  • Eaglenet  - Text by Jorge Ditchkenberg
    A recreational device allowing unaugmented hu, and other clades, to fly like a bird.
  • Exoatmospheric Fighter - Text by M. Alan Kazlev
    A small planet- ship- or orbital- based hybrid air- and space-craft, usually short- to very short range and armed with lasers and automatic cannon. Crew may include one or two bionts and several dedicated ai, or the whole vessel may be ai controlled. Propulsion is via jet or nanobank turbine for dense or slow atmospheric flight, ramjet or scramjet for hypersonic flight, and chemical, fusion or amat rocket for vacuum propulsion.
  • Fan Matrix  - Text by Johnny Yesterday
    Mesoscale fan array.
  • Fancloth  - Text by Terrafamilia
    Material which uses microscale engineering to allow flight.
  • Laser-launched surface-to-orbit craft  - Text by Anders Sandberg
    Laser launch systems
  • Lifts, The (Kiyoshi)  - Text by Todd Drashner
    System of artificial airborne 'islands' built on Kiyoshi to commemorate the bimillenial of its construction.
  • Lurkship - Text by M. Alan Kazlev
    Generally, a heavily armed and armoured, short-range hyperturing military vessel, capable of stealth operations in a hydrospheric and atmospheric environment for greatly extended periods of time. Subcraft or subships are similar but smaller and less well armed and equipped.
  • Omnicraft  - Text by Todd Drashner
    Versatile mode of transport designed to operate and provide accommodations in a wide range of environments from planetary surfaces to interplanetary space.
  • Personal Transport Technology  - Text by Terrafamilia, Ryan B (wing pack)
    Some modes of personal transport that became possible during the Solsys Golden Age.
  • Subcraft, Subship  - Text by M. Alan Kazlev and Michael Beck
    Triphibious manned extended mission stealth-capable gunship.
  • Tohulian Skyships  - Text by Evil DoDo
    Floating vessels constructed on Tohul Prime.
  • Vacuum Dirigibles   - Text by Todd Drashner with additions by Steve Bowers
    Lighter-than-air flying machine built around the use of nanotech constructed materials.

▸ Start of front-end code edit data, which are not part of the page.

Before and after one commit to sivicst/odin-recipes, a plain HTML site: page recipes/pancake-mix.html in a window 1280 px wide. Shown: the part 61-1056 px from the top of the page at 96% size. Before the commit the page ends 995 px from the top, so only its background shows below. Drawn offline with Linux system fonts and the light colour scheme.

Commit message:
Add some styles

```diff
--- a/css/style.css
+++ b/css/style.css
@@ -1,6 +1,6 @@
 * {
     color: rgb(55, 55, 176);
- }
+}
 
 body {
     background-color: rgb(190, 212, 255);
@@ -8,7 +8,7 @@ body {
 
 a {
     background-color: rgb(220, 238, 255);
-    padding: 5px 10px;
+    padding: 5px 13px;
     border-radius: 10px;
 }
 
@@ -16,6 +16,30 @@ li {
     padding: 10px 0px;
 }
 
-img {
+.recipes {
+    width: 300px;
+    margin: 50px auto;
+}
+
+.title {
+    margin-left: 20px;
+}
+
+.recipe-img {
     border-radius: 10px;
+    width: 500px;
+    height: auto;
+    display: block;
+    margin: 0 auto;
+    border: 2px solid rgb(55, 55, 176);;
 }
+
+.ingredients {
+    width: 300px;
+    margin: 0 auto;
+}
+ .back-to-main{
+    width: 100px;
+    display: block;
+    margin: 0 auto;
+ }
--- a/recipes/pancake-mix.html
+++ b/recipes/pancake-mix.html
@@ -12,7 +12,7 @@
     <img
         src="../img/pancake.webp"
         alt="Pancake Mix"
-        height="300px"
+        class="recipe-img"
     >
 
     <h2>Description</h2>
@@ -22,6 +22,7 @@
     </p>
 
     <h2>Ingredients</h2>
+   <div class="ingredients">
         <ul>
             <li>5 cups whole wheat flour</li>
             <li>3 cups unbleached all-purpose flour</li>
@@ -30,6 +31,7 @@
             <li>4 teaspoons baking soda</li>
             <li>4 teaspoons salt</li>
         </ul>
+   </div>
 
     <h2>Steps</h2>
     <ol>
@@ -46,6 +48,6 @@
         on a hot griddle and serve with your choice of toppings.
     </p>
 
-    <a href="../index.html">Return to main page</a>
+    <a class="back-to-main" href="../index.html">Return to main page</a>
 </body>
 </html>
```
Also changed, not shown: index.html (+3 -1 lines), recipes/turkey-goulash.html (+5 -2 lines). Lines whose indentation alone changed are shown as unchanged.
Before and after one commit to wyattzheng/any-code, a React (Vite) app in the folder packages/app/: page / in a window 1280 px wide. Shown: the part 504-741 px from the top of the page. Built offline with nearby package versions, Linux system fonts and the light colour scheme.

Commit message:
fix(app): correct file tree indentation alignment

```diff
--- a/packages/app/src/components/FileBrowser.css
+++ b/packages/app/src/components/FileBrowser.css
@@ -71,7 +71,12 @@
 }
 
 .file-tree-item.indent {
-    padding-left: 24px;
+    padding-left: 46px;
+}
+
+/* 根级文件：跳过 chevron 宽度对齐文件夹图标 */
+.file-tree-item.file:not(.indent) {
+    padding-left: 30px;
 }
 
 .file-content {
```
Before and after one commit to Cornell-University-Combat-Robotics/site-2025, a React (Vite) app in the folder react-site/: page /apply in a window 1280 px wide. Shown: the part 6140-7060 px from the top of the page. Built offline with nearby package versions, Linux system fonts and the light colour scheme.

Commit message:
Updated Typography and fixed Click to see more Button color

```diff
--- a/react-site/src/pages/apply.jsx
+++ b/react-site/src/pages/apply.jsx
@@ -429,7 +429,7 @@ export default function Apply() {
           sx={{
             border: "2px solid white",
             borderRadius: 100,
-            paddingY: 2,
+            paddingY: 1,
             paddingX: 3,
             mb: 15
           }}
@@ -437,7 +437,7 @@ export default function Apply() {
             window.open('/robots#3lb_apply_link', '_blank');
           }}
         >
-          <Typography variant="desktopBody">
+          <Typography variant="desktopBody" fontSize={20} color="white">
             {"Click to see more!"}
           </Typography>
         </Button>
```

  • Wingpack  - Text by Todd Drashner
    Personal transportation device that allows bird-like flight.
Related Topics
Development Notes
Text by Stephen Inniss

Initially published on 28 February 2009.

Additional Information